EvE online has managed to make a game where it almost needs expansion in order to make your current time investment worth it - otherwise you're just gaining status on the forums. With sovereignty allowing for system control implemented (although from what I hear, implemented somewhat clunkily at the moment) the game has a rich world based on the players, which can only die if the players die.
A game that doesn't really have much room for expansion, or at least useful, intriguing expansion, is WAR. Warhammer Online is based around their RvR combat - you can level up to the maximum level just by doing Scnerios - instanced team based pvp. Alternatively, you can capture keeps and kill players in open world based pvp. Well, that's all good... doing all of this, however, eventually builds up to the ultimate clash between the Order and Destruction sides in city seiges. These battles are huge zergs of players fighting against other players, with NPCs too involved in the carnage.
These battles could be very cool, in fact, they could be the best thing ever... but where does WAR go from here? There isn't anywhere to go from capturing the enemy's city, is there? I certainly can't think of what could be more tremendous than capturing and destroying your sworn enemy's main city - I suppose they could add in the Dwarf/Orc cities, and the High Elf/Dark Elf cities, but those were things meant to be included in the release. Players probably won't take too kindly to paying money for things they were suppised to get a year ago.
Seriously, where would WAR go? I think they have caved themselves in, trapped in their awesome City Seiges for as long as the game remains profitable.
Now, I hate to play favourites or promote Blizzard's World of Warcraft, but there are so many areas in which Blizzard could keep on improving and adding to WoW, in such that they seriously could be around in five to ten years, still.
New player races, for example. Harpies, Centaurs, Knolls, Pandaren, Furbolgs, Ogres, Naga, Dragonkin, Troggs, Kobolds - if you really wanted to get into it, they could make player-based elementals, silithids, daemons (imps, felguards, void walkers).
New instances - the ever increasing lore that gets dug up from time to time that creates new raid content. New places to explore - they're still only just about to enter the maelstrom area.
New factions - Dark age of Camelot was hailed as a fantastic game with its 3-way PvP - adding in a third or even a fourth faction in WoW could add to their content considerably, perhaps making as vast a world as Star Wars Galaxies apparently was back in the day. The Cenarion Circle could be a faction of its own - there are already furbolgs that work with them. The Steamwheedle Cartel and various other profiteering groups could be an opposing faction.
There are simply heaps of possibilities, room for expansion, for World of Warcraft, and is shows us how versatile Blizzard has made their game - especially from a business perspective, as it could still be around for a while.
I mean, hell, they have the money and manpower to completely makeover the graphics, were they so inclined, and I think that alone would pull whatever players left to Aion.
In closing here on this pro-WoW-anti-WAR blog post, which was entirely incidental by the way, should anyone be planning an MMO, think about the next five years.

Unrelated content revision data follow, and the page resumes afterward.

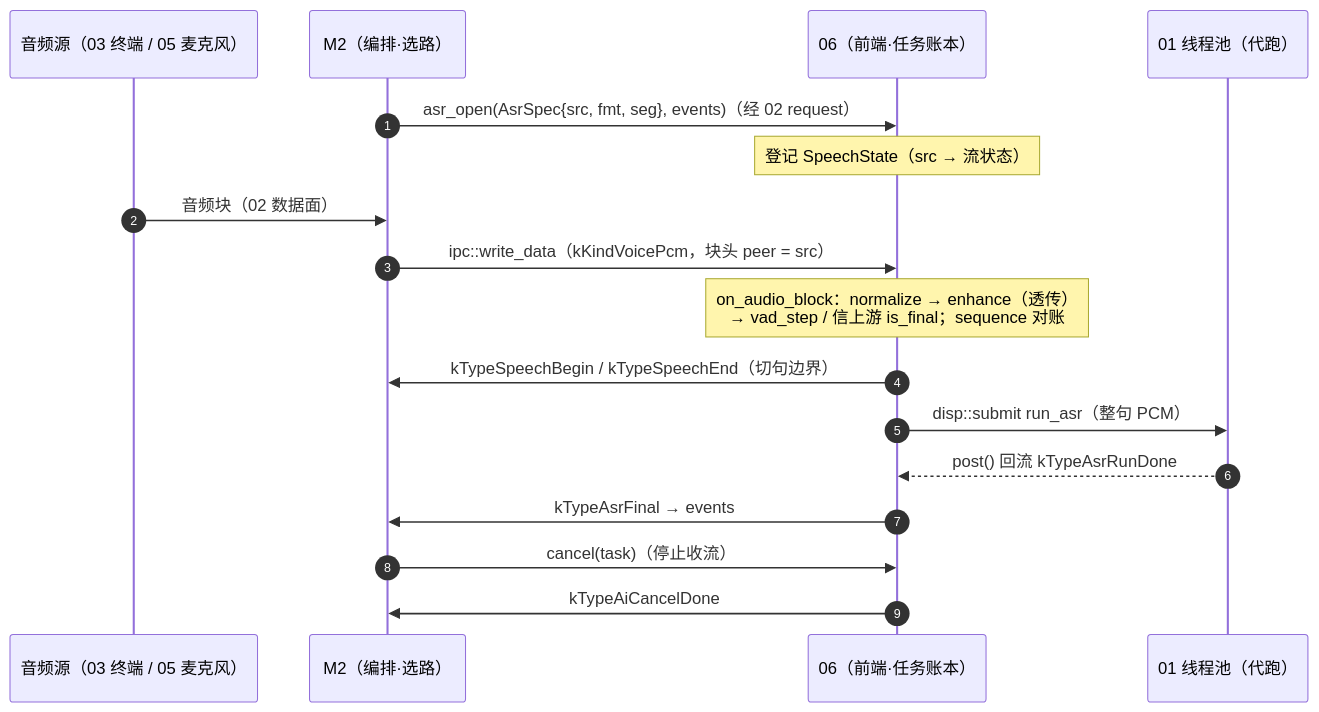
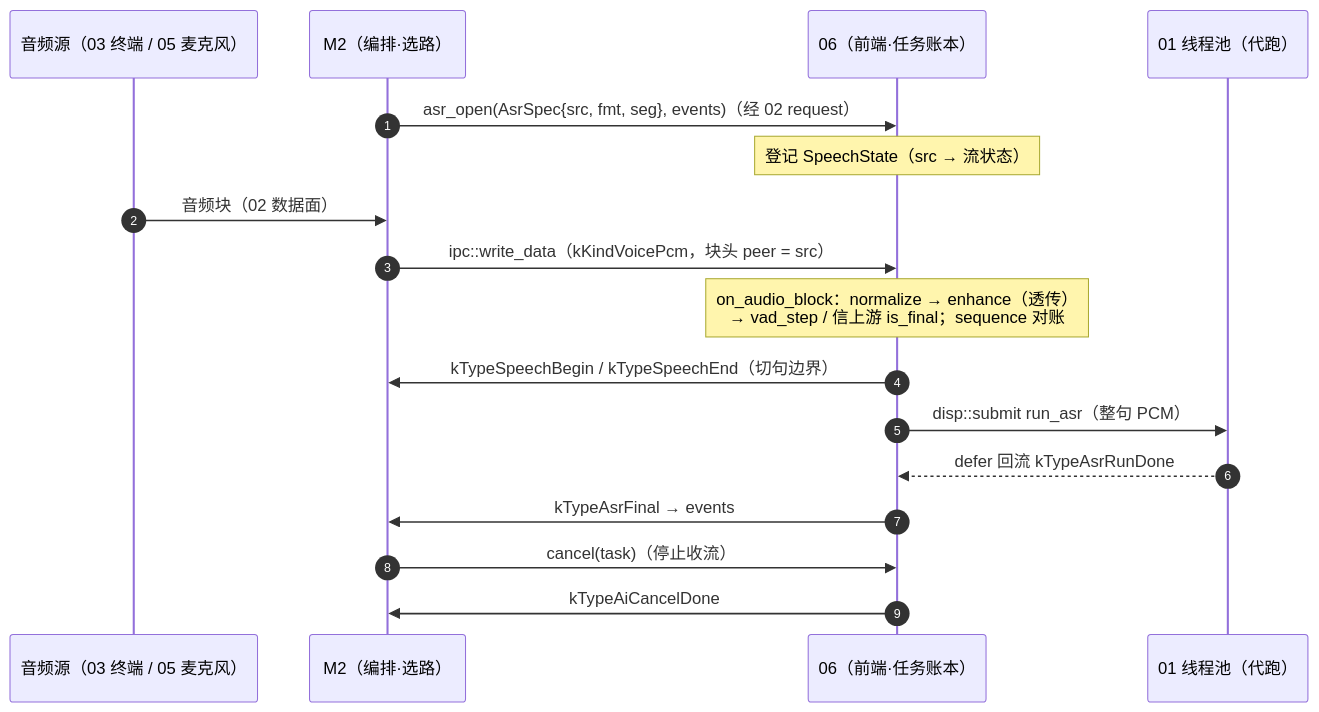
Before and after one commit to hihfe/smartdoll: the first of 3 diagrams in doc/modules/06-ai.md, drawn with Mermaid. The commit also changed other lines of this file and 7 other files, not shown here.

````diff
--- a/doc/modules/06-ai.md
+++ b/doc/modules/06-ai.md
@@ -281,20 +281,20 @@
 ```mermaid
 sequenceDiagram
     autonumber
     participant SRC as 音频源（03 终端 / 05 麦克风）
     participant M2 as M2（编排·选路）
     participant AI as 06（前端·任务账本）
     participant POOL as 01 线程池（代跑）
 
     M2->>AI: asr_open(AsrSpec{src, fmt, seg}, events)（经 02 request）
     Note over AI: 登记 SpeechState（src → 流状态）
     SRC->>M2: 音频块（02 数据面）
     M2->>AI: ipc::write_data（kKindVoicePcm，块头 peer = src）
     Note over AI: on_audio_block：normalize → enhance（透传）<br/>→ vad_step / 信上游 is_final；sequence 对账
     AI->>M2: kTypeSpeechBegin / kTypeSpeechEnd（切句边界）
     AI->>POOL: disp::submit run_asr（整句 PCM）
-    POOL-->>AI: post() 回流 kTypeAsrRunDone
+    POOL-->>AI: defer 回流 kTypeAsrRunDone
     AI->>M2: kTypeAsrFinal → events
     M2->>AI: cancel(task)（停止收流）
     AI->>M2: kTypeAiCancelDone
 ```
````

Plan for success, and don't waste too much of your resources into your backup.
A man riding a motorbike over a large jump doesn't spend his run-up with a parachute strapped to their back - it will slow down their initial jump, and it's almost planning for failure.
Think about it.